Once they’ve assembled the resources they need to get work done, they’ll face the next challenge: making sure the work is good.
Knowing when to get into the details
The best managers know when and how to get into the details. Inexperienced managers make one of two mistakes. Some micromanage tasks to the point that they are doing the work for their employees, which doesn’t scale. Others delegate tasks to such a degree that they aren’t performed well, or are not done in a way that aligns with the organization’s goals.
Good managers know when to get into the details, and when to let their reports take the ball and run. They know which questions to ask, when to check in, and when to let things be. They understand that just because something isn’t done how they would do it doesn’t mean it hasn’t been done well.
These are not problems that individual contributors in the knowledge economy have to deal with. But they are the exact kind of problems that model managers in the allocation economy will face.
Knowing when and how to get into the details is a learnable skill—and luckily, language models will be built to intelligently check in during crucial periods where oversight is needed. So it won’t be completely on model managers to do this.
The big question is: Is all of this a good thing?
Is the allocation economy good for humanity?
A transition from a knowledge economy to an allocation economy is not likely to happen overnight. When we talk about doing “model management,” that’s going to look like replacing micro-skills—like summarizing meetings into emails—rather than entire tasks end to end, for a while, at least. Even if the capability is there to replace tasks, there are many parts of the economy that won’t catch up for a long time, if ever.
I recently got my pants tailored in Cobble Hill, Brooklyn. When I pulled out my credit card to pay for it, the lady behind the counter pointed at a paper sign taped to the wall: “No credit cards.” I think we’ll find a similar pace of adoption for language models: There will be many places where they could be used to augment or replace human labor where they are not. These will be for many different reasons: inertia, regulation, risk, or brand.
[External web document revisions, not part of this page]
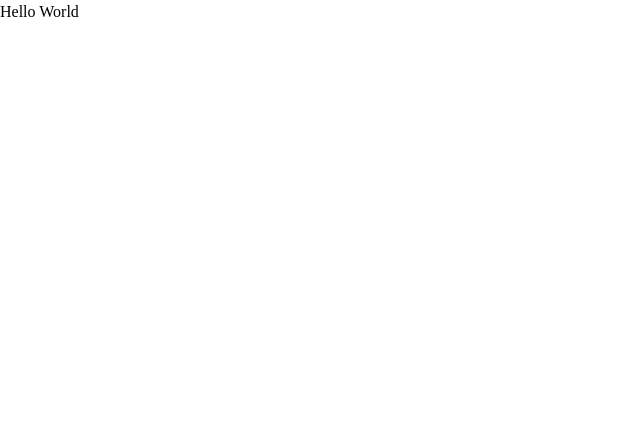
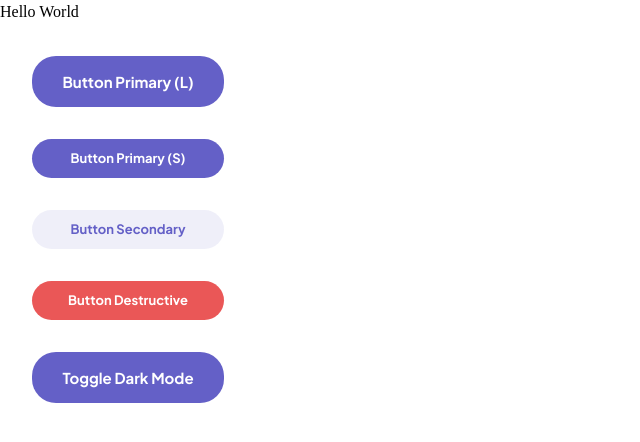
Before and after one commit to eestaniel/kanban, a Next.js app: page / in a window 1280 px wide. Shown: the top 442 px of the page, without its empty margins (0-640 px from the left). Built offline with nearby package versions, Linux system fonts and the light colour scheme.

Commit message:
feat: created custom button components

```diff
--- /dev/null
+++ b/src/app/components/Custom_Button.jsx
@@ -0,0 +1,23 @@
+import './custom_button.css'
+
+
+const CustomButton = ({label, type, onClick}) => {
+  {/*
+        Button Properties
+          label: string
+          type: [primary-large, primary-small, secondary, destructive]
+   */
+  }
+  return (
+    <>
+      <button
+        className={`custom-button ${type} ${type==='primary-large' ? 'heading-m' : 'btn-bold'}`}
+        onClick={onClick}
+      >
+        {label}
+      </button>
+    </>
+  );
+};
+
+export default CustomButton;
--- /dev/null
+++ b/src/app/components/custom_button.css
@@ -0,0 +1,59 @@
+/* General Custom Button */
+.custom-button {
+    border: none;
+    border-radius: 1.5rem;
+    padding-inline: 1rem;
+
+    &:hover {
+        cursor: pointer;
+    }
+}
+
+/* Primary Button */
+.primary-large {
+    background-color: var(--btn-primary-l-idle-bacground-color);
+    color: var(--btn-primary-l-idle-text-color);
+    padding-block: 1rem;
+
+    &:hover {
+        background-color: var(--btn-primary-l-hover-bacground-color);
+    }
+}
+
+/* Group: primary-small, secondary, destructive*/
+.primary-small, .secondary, .destructive {
+    padding-block: 0.5rem;
+}
+
+/* Primary-small Button */
+.primary-small {
+    background-color: var(--btn-primary-s-idle-bacground-color);
+    color: var(--btn-primary-s-idle-text-color);
+
+
+    &:hover {
+        background-color: var(--btn-primary-s-hover-bacground-color);
+    }
+}
+
+/* Secondary Button */
+.secondary {
+    background-color: var(--btn-secondary-idle-bacground-color);
+    color: var(--btn-secondary-idle-text-color);
+
+
+    &:hover {
+        background-color: var(--btn-secondary-hover-bacground-color);
+    }
+}
+
+/* Secondary Button */
+.destructive {
+    background-color: var(--btn-destructive-idle-bacground-color);
+    color: var(--btn-destructive-idle-text-color);
+
+
+    &:hover {
+        background-color: var(--btn-destructive-hover-bacground-color);
+    }
+}
--- a/src/app/globals.css
+++ b/src/app/globals.css
@@ -30,6 +30,7 @@
     --font-header-size-m: 15px;
     --font-header-size-s: 12px;
 
+
     --font-body-size-l: 13px;
     --font-body-size-m: 12px;
 
@@ -61,9 +62,9 @@
     --btn-primary-s-hover-bacground-color: var(--main-purple-hover);
     --btn-primary-s-hover-text-color: var(--white);
 
-    --btn-secondary-idle-bacground-color: hsla(var(--main-purple), 10%);
+    --btn-secondary-idle-bacground-color: hsla(242, 48%, 58%, 10%);
     --btn-secondary-idle-text-color: var(--main-purple);
-    --btn-secondary-hover-bacground-color: hsla(var(--main-purple), 25%);
+    --btn-secondary-hover-bacground-color: hsla(242, 48%, 58%, 25%);
     --btn-secondary-hover-text-color: var(--main-purple);
 
     --btn-destructive-idle-bacground-color: var(--red);
@@ -86,11 +87,11 @@
     --textfield-fc: var(--black);
     --textfield-opactiy-idle-error: 25%;
     --textfield-opactiy-active: 100%;
-    --textfield-stroke-idle-active: hsla(var(--medium-grey), 25%);
+    --textfield-stroke-idle-active: hsla(216, 15%, 57%, 25%);
     --textfield-stroke-error: var(--red);
 
     /* Dropdown Idle */
-    --dropdown-stroke-idle: hsla(var(--medium-grey), 25%);
+    --dropdown-stroke-idle: hsla(216, 15%, 57%, 25%);
     --dropdown-cheveron-idle: var(--main-purple);
     --dropdown-fc-idle-active: var(--black);
     --dropdown-label-fc: var(--medium-grey);
@@ -121,7 +122,7 @@
         --textfield-fc: var(--white);
 
         /* Dropdown Idle */
-        --dropdown-stroke-idle: hsla(var(--medium-grey), 25%);
+        --dropdown-stroke-idle: hsla(216, 15%, 57%, 25%);
         --dropdown-cheveron-idle: var(--main-purple);
         --dropdown-fc-idle-active: var(--black);
         --dropdown-label-fc: var(--medium-grey);
@@ -179,3 +180,10 @@
     line-height: var(--font-body-line-height-m);
     font-weight: var(--font-weight-bold);
 }
+
+.btn-bold {
+    font-family: var(--font-heading);
+    font-size: 13px;
+    line-height: var(--font-header-line-height-l);
+    font-weight: var(--font-weight-bold);
+}
--- a/src/app/layout.js
+++ b/src/app/layout.js
@@ -1,5 +1,6 @@
 import "./reset.css";
 import "./globals.css";
+
 
 
 export const metadata = {
--- /dev/null
+++ b/src/app/page.css
@@ -0,0 +1,13 @@
+body {
+    background-color: var(--bg-color);
+    min-height: 100vh;
+}
+
+.test-buttons {
+    display: flex;
+    flex-direction: column;
+    width: 12rem;
+    gap: 2rem;
+    margin-top: 2rem;
+    margin-left: 2rem;
+}
--- a/src/app/page.js
+++ b/src/app/page.js
@@ -1,8 +1,35 @@
+"use client";
+
+import CustomButton from "@/app/components/Custom_Button";
+import "./page.css";
+import { useState } from "react";
 
 export default function Home() {
+  const [isDarkMode, setIsDarkMode] = useState(false);
+
+  const toggleDarkMode = (e) => {
+    e.preventDefault()
+    setIsDarkMode(!isDarkMode);
+    if (isDarkMode) {
+      console.log("removing dark mode")
+      document.body.classList.remove("dark-theme");
+    } else {
+      document.body.classList.add("dark-theme");
+    }
+  }
+
   return (
     <main>
       <div className="asd">Hello World</div>
+
+      <div className="test-buttons">
+        <CustomButton label={"Button Primary (L)"} type="primary-large"/>
+        <CustomButton label={"Button Primary (S)"} type="primary-small"/>
+        <CustomButton label={"Button Secondary"} type="secondary"/>
+        <CustomButton label={"Button Destructive"} type="destructive"/>
+        <CustomButton label={"Toggle Dark Mode"} type="primary-large" onClick={(e)=>toggleDarkMode(e)}/>
+      </div>
+
     </main>
   );
 }
```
This, I think, is a good thing. When it comes to change, the dose makes the poison. The economy is big and complex, and I think we’ll have time to adapt to these changes. And the slow handoff of human thinking to machine thinking is not new. Generative AI models are part of a long-running process.
In his 2013 book Average Is Over, economist Tyler Cowen wrote about a stratification in the economy driven by intelligent machines. He argued that there is a small, elite group of highly skilled workers who are able to work with computers that will reap large rewards—and that the rest of the economy may be left behind:
“If you and your skills are a complement to the computer, your wage and labor market prospects are likely to be cheery. If your skills do not complement the computer, you may want to address that mismatch. Ever more people are starting to fall on one side of the divide or the other. That’s why average is over.”
At the time, he wasn’t writing about generative AI models. He was writing about iPhones and the internet. But generative AI models extend the same trend.
People who are better equipped to use language models in their day-to-day lives will be at a significant advantage in the economy. There will be tremendous rewards for knowing how to allocate intelligence.
Today, management is a skill that only a select few know because it is expensive to train managers: You need to give them a team of humans to practice on. But AI is cheap enough that tomorrow, everyone will have the chance to be a manager—and that will significantly increase the creative potential of every human being.
It will be on our society as a whole to make sure that, with the incredible new tools at our disposal, we bring the rest of the economy along for the ride.